■ Provided data ■

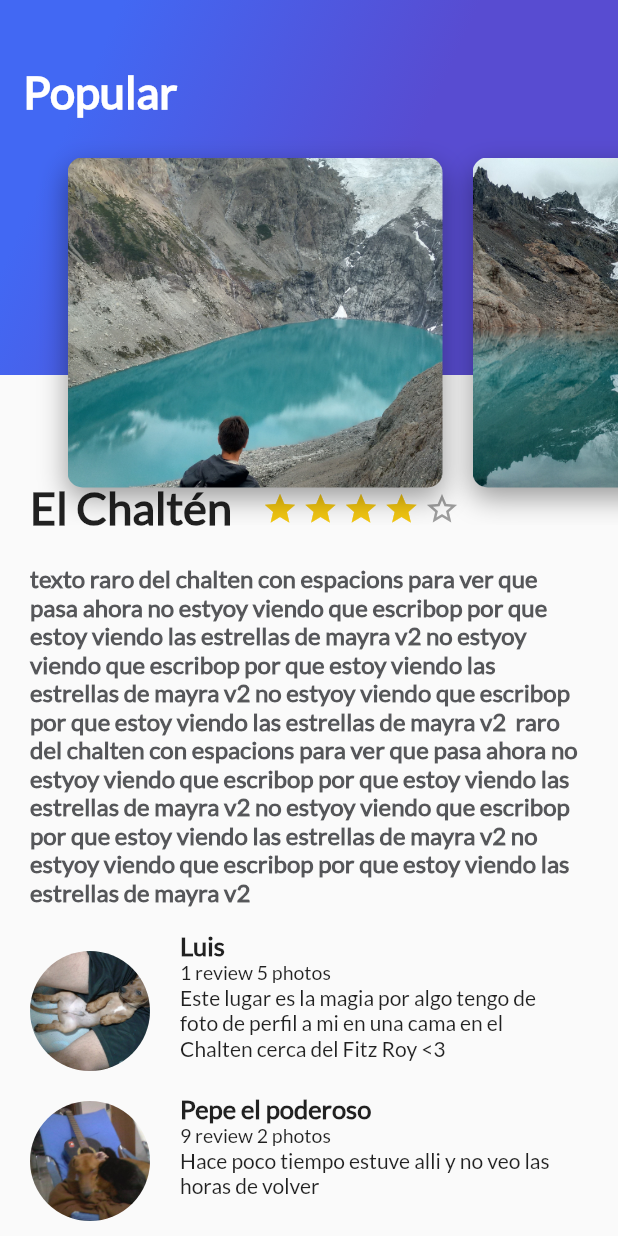
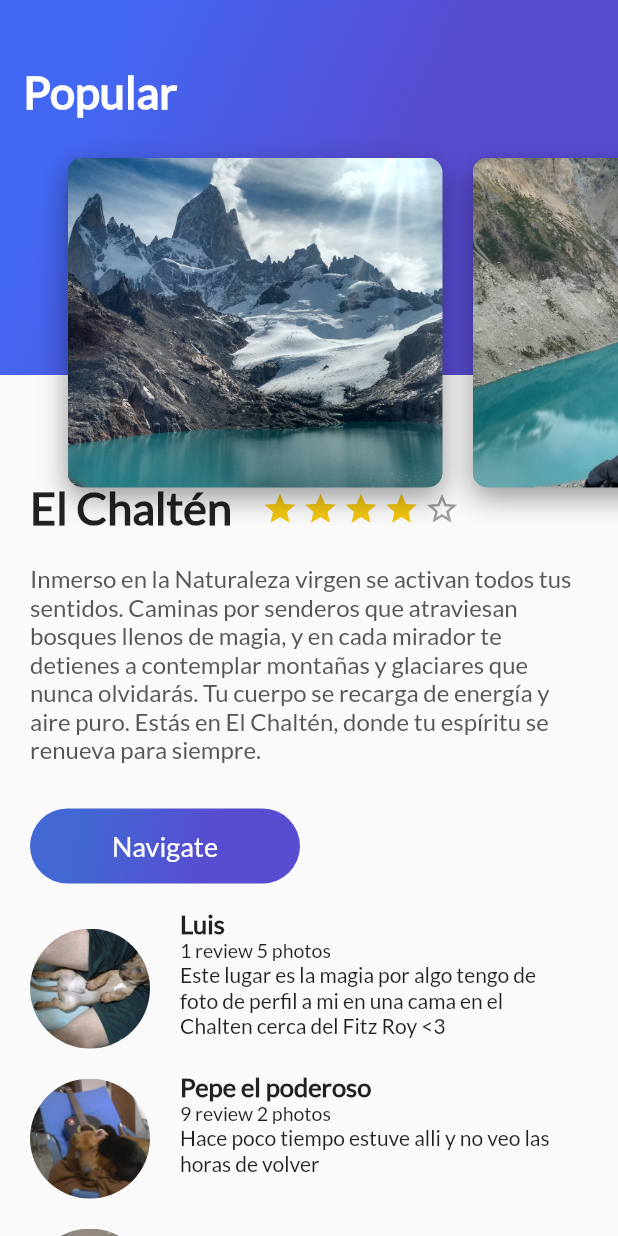
Before and after one commit to tomassiNico/travel_flutter, a Flutter app: the screen it shows after launch, on a phone screen of 412 x 824 dp. Run offline on Flutter 3.47's test engine with Material 2 defaults, Android fonts, the phone set to English and light mode, and no system bars.

Commit message:
se añade boton con bordes redondeados

```diff
--- /dev/null
+++ b/lib/button_purple.dart
@@ -0,0 +1,54 @@
+import 'package:flutter/material.dart';
+
+class ButtonPurple extends StatelessWidget {
+  ButtonPurple({this.buttonText = "Navigate"});
+
+  final String buttonText;
+
+  @override
+  Widget build(BuildContext context) {
+
+    return InkWell(
+      onTap: () {
+        Scaffold.of(context).showSnackBar(
+          SnackBar(
+            content: Text("Navegando"),
+          )
+        );
+      },
+      child: Container(
+        margin: EdgeInsets.only(
+          top: 30,
+          left: 20,
+          right: 20
+        ),
+        height: 50,
+        width: 180,
+        decoration: BoxDecoration(
+          borderRadius: BorderRadius.circular(30),
+          gradient: LinearGradient(
+            colors: [
+              Color(0XFF4268D3),
+              Color(0XFF584CD1),
+            ],
+            begin: FractionalOffset(0.2, 0.0),
+            end: FractionalOffset(1.0, 0.6),
+            stops: [0.0, 0.6],
+            tileMode: TileMode.clamp
+          )
+        ),
+
+        child: Center(
+          child: Text(
+            buttonText,
+            style: TextStyle(
+              color: Colors.white,
+              fontSize: 18,
+              fontFamily: "Lato"
+            ),
+          ),
+        ),
+      ),
+    );
+  }
+}
--- a/lib/card_imageList.dart
+++ b/lib/card_imageList.dart
@@ -6,7 +6,7 @@ class CardImageList extends StatelessWidget {
   @override
   Widget build(BuildContext context) {
 
-    final images = ['assets/img/chalten2.jpg', 'assets/img/chalten1.jpg', 'assets/img/chalten3.jpg', 'assets/img/chalten4.jpg'];
+    final images = ['assets/img/chalten4.jpg', 'assets/img/chalten2.jpg', 'assets/img/chalten1.jpg', 'assets/img/chalten3.jpg'];
 
     return Container(
       height: 350,
--- a/lib/description_place.dart
+++ b/lib/description_place.dart
@@ -1,5 +1,6 @@
 import 'package:flutter/material.dart';
 import 'review_list.dart';
+import 'button_purple.dart';
 
 class StarContainer extends StatelessWidget {
   StarContainer({this.quantity});
@@ -88,7 +89,6 @@ class DescriptionPlace extends StatelessWidget {
             style: TextStyle(
               fontFamily: "Lato",
               fontSize: 16.0,
-              fontWeight: FontWeight.bold,
               color: Color(0XFF56575A)
             )
           ),
@@ -96,9 +96,11 @@ class DescriptionPlace extends StatelessWidget {
 
 
     return Column(
+      crossAxisAlignment: CrossAxisAlignment.start,
       children: <Widget>[
         title,
         description,
+        ButtonPurple(buttonText: "Navigate"),
         ReviewList(),
       ],
     );
--- a/lib/main.dart
+++ b/lib/main.dart
@@ -27,7 +27,7 @@ class MyApp extends StatelessWidget {
           children: <Widget>[
             ListView(
               children: <Widget>[
-                DescriptionPlace(namePlace:'El Chaltén', stars: 4 , descriptionPlace: "texto raro del chalten con espacions para ver que pasa ahora no estyoy viendo que escribop por que estoy viendo las estrellas de mayra v2 no estyoy viendo que escribop por que estoy viendo las estrellas de mayra v2 no estyoy viendo que escribop por que estoy viendo las estrellas de mayra v2  raro del chalten con espacions para ver que pasa ahora no estyoy viendo que escribop por que estoy viendo las estrellas de mayra v2 no estyoy viendo que escribop por que estoy viendo las estrellas de mayra v2 no estyoy viendo que escribop por que estoy viendo las estrellas de mayra v2 ")
+                DescriptionPlace(namePlace:'El Chaltén', stars: 4 , descriptionPlace: "Inmerso en la Naturaleza virgen se activan todos tus sentidos. Caminas por senderos que atraviesan bosques llenos de magia, y en cada mirador te detienes a contemplar montañas y glaciares que nunca olvidarás. Tu cuerpo se recarga de energía y aire puro. Estás en El Chaltén, donde tu espíritu se renueva para siempre.")
               ],
             ),
             HeaderAppBar(),
```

■ Work item ■
The pictures stay out; copy the rest of the data word for word.

■ Exercise result ■
Before and after one commit to tomassiNico/travel_flutter, a Flutter app: the screen it shows after launch, on a phone screen of 412 x 824 dp. Run offline on Flutter 3.47's test engine with Material 2 defaults, Android fonts, the phone set to English and light mode, and no system bars.

Commit message:
se añade boton con bordes redondeados

```diff
--- /dev/null
+++ b/lib/button_purple.dart
@@ -0,0 +1,54 @@
+import 'package:flutter/material.dart';
+
+class ButtonPurple extends StatelessWidget {
+  ButtonPurple({this.buttonText = "Navigate"});
+
+  final String buttonText;
+
+  @override
+  Widget build(BuildContext context) {
+
+    return InkWell(
+      onTap: () {
+        Scaffold.of(context).showSnackBar(
+          SnackBar(
+            content: Text("Navegando"),
+          )
+        );
+      },
+      child: Container(
+        margin: EdgeInsets.only(
+          top: 30,
+          left: 20,
+          right: 20
+        ),
+        height: 50,
+        width: 180,
+        decoration: BoxDecoration(
+          borderRadius: BorderRadius.circular(30),
+          gradient: LinearGradient(
+            colors: [
+              Color(0XFF4268D3),
+              Color(0XFF584CD1),
+            ],
+            begin: FractionalOffset(0.2, 0.0),
+            end: FractionalOffset(1.0, 0.6),
+            stops: [0.0, 0.6],
+            tileMode: TileMode.clamp
+          )
+        ),
+
+        child: Center(
+          child: Text(
+            buttonText,
+            style: TextStyle(
+              color: Colors.white,
+              fontSize: 18,
+              fontFamily: "Lato"
+            ),
+          ),
+        ),
+      ),
+    );
+  }
+}
--- a/lib/card_imageList.dart
+++ b/lib/card_imageList.dart
@@ -6,7 +6,7 @@ class CardImageList extends StatelessWidget {
   @override
   Widget build(BuildContext context) {
 
-    final images = ['assets/img/chalten2.jpg', 'assets/img/chalten1.jpg', 'assets/img/chalten3.jpg', 'assets/img/chalten4.jpg'];
+    final images = ['assets/img/chalten4.jpg', 'assets/img/chalten2.jpg', 'assets/img/chalten1.jpg', 'assets/img/chalten3.jpg'];
 
     return Container(
       height: 350,
--- a/lib/description_place.dart
+++ b/lib/description_place.dart
@@ -1,5 +1,6 @@
 import 'package:flutter/material.dart';
 import 'review_list.dart';
+import 'button_purple.dart';
 
 class StarContainer extends StatelessWidget {
   StarContainer({this.quantity});
@@ -88,7 +89,6 @@ class DescriptionPlace extends StatelessWidget {
             style: TextStyle(
               fontFamily: "Lato",
               fontSize: 16.0,
-              fontWeight: FontWeight.bold,
               color: Color(0XFF56575A)
             )
           ),
@@ -96,9 +96,11 @@ class DescriptionPlace extends StatelessWidget {
 
 
     return Column(
+      crossAxisAlignment: CrossAxisAlignment.start,
       children: <Widget>[
         title,
         description,
+        ButtonPurple(buttonText: "Navigate"),
         ReviewList(),
       ],
     );
--- a/lib/main.dart
+++ b/lib/main.dart
@@ -27,7 +27,7 @@ class MyApp extends StatelessWidget {
           children: <Widget>[
             ListView(
               children: <Widget>[
-                DescriptionPlace(namePlace:'El Chaltén', stars: 4 , descriptionPlace: "texto raro del chalten con espacions para ver que pasa ahora no estyoy viendo que escribop por que estoy viendo las estrellas de mayra v2 no estyoy viendo que escribop por que estoy viendo las estrellas de mayra v2 no estyoy viendo que escribop por que estoy viendo las estrellas de mayra v2  raro del chalten con espacions para ver que pasa ahora no estyoy viendo que escribop por que estoy viendo las estrellas de mayra v2 no estyoy viendo que escribop por que estoy viendo las estrellas de mayra v2 no estyoy viendo que escribop por que estoy viendo las estrellas de mayra v2 ")
+                DescriptionPlace(namePlace:'El Chaltén', stars: 4 , descriptionPlace: "Inmerso en la Naturaleza virgen se activan todos tus sentidos. Caminas por senderos que atraviesan bosques llenos de magia, y en cada mirador te detienes a contemplar montañas y glaciares que nunca olvidarás. Tu cuerpo se recarga de energía y aire puro. Estás en El Chaltén, donde tu espíritu se renueva para siempre.")
               ],
             ),
             HeaderAppBar(),
```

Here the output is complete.